- **Task description**: Scan the entries and state how many lines contain "SearchForm". Write no other text.

++++++++++++++++++++

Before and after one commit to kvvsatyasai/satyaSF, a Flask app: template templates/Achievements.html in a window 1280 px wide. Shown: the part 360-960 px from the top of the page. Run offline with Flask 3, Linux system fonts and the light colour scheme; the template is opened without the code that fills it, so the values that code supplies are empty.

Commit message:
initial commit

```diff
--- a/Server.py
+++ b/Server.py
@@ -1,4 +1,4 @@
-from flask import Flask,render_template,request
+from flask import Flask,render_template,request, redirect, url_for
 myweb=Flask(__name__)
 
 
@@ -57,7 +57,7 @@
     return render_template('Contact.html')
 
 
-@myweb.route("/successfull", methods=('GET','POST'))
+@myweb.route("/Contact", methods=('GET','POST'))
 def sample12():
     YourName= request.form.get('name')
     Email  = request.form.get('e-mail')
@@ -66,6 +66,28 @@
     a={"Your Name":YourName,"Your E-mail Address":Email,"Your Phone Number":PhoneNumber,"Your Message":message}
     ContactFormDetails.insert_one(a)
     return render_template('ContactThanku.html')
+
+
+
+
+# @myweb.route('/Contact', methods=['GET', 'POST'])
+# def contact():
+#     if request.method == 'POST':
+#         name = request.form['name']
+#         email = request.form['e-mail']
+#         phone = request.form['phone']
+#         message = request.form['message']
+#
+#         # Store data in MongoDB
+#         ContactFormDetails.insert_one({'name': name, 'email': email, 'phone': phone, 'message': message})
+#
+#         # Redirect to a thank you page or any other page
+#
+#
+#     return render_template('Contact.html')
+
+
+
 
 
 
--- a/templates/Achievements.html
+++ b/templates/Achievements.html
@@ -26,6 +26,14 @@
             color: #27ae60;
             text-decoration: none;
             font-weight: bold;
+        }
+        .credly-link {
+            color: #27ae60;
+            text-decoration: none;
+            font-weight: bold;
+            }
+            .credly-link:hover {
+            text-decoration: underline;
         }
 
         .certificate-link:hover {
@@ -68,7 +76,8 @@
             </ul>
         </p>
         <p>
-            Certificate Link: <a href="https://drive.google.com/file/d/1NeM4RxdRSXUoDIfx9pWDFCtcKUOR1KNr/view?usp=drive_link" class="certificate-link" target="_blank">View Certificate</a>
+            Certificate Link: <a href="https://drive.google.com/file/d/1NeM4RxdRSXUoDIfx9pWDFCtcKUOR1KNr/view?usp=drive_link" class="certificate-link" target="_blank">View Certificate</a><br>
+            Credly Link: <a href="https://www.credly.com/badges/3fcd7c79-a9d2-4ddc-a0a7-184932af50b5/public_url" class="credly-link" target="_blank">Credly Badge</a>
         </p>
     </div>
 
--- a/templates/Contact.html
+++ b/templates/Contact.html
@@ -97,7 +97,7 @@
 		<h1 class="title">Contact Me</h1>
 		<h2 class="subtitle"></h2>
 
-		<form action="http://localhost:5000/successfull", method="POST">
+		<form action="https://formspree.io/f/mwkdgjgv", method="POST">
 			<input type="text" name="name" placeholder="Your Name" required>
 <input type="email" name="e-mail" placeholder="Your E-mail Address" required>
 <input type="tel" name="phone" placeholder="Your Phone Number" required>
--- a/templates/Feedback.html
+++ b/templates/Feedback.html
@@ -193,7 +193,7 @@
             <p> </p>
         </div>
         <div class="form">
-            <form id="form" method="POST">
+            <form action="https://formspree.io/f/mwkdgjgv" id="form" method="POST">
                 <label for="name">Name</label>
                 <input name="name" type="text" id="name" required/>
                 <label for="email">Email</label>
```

++++++++++++++++++++

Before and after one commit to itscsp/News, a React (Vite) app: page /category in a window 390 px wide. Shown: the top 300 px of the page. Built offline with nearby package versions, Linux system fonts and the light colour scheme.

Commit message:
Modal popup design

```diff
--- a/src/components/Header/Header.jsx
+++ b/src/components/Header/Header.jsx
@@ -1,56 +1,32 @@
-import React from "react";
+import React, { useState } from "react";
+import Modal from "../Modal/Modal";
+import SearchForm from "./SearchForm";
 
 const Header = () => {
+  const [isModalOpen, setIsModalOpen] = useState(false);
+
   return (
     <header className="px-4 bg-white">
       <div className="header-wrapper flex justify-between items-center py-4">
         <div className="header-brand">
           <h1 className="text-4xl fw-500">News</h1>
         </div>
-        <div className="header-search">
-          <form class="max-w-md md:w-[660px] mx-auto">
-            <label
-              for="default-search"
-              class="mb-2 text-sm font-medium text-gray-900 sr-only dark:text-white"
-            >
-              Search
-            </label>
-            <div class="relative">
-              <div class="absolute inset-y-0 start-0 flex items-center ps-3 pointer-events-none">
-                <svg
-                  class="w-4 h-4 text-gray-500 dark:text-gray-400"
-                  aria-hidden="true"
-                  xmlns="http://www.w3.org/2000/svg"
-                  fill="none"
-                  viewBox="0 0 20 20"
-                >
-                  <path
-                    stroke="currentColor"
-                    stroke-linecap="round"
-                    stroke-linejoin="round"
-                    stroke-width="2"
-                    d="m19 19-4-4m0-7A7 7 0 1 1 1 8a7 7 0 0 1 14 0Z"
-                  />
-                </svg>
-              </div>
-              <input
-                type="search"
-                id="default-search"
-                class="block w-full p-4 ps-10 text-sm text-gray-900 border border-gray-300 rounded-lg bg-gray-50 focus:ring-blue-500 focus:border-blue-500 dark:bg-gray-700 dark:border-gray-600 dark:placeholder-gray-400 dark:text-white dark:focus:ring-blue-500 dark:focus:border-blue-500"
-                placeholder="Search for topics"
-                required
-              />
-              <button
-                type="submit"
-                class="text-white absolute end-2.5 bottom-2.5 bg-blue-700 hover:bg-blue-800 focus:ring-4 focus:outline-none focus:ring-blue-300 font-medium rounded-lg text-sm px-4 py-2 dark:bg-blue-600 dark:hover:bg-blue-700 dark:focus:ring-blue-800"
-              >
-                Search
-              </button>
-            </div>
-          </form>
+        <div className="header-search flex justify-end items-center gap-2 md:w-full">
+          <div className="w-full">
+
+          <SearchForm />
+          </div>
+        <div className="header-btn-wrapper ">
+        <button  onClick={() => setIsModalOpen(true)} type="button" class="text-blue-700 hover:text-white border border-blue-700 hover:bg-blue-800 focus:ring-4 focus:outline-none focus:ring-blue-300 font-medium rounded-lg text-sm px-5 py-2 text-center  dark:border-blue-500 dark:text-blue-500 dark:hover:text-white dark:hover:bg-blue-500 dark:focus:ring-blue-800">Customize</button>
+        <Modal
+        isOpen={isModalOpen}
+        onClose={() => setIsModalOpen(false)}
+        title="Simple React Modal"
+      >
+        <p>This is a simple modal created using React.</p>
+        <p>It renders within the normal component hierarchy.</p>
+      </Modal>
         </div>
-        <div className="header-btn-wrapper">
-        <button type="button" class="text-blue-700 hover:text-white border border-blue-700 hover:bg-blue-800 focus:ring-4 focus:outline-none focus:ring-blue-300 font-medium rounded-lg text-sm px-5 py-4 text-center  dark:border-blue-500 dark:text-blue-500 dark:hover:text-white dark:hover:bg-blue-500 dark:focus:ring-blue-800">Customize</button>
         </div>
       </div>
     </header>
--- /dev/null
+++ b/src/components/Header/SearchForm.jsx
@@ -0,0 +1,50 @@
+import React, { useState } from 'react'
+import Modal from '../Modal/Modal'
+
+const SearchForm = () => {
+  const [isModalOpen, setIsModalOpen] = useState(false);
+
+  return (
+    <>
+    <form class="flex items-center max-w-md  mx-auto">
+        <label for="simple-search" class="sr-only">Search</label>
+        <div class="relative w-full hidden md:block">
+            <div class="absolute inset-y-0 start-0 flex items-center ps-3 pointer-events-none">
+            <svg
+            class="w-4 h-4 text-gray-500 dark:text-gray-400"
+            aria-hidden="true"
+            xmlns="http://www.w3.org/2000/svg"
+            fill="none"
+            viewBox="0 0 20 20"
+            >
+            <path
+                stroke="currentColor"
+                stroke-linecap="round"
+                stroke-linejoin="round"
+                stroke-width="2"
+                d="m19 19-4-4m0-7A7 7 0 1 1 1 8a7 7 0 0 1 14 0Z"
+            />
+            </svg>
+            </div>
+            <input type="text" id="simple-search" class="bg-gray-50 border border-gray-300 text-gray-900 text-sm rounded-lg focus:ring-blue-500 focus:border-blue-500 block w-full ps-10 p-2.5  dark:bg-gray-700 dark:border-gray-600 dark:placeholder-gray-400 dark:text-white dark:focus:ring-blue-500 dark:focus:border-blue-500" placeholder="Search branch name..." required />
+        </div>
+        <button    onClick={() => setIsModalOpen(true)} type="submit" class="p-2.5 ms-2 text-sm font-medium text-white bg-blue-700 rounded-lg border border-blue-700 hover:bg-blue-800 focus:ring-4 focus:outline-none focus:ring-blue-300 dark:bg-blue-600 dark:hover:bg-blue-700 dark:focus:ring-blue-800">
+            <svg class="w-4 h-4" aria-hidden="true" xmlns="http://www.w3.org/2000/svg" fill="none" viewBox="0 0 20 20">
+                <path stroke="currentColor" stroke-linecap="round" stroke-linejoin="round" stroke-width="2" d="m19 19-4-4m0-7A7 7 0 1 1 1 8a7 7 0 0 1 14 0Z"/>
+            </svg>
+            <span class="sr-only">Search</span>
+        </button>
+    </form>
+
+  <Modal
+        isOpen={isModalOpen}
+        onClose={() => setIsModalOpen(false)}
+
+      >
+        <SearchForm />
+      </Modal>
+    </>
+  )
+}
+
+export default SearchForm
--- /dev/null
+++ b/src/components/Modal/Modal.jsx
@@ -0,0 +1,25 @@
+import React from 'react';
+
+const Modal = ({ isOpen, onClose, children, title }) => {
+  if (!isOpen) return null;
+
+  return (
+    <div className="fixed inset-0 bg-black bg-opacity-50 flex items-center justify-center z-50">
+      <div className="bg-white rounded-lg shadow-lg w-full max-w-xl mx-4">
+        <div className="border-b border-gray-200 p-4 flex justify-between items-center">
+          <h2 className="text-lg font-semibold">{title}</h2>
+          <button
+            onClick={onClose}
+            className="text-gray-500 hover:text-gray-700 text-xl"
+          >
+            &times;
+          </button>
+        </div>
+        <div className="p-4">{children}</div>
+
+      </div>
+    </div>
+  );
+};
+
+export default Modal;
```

++++++++++++++++++++

- **Task result**: 6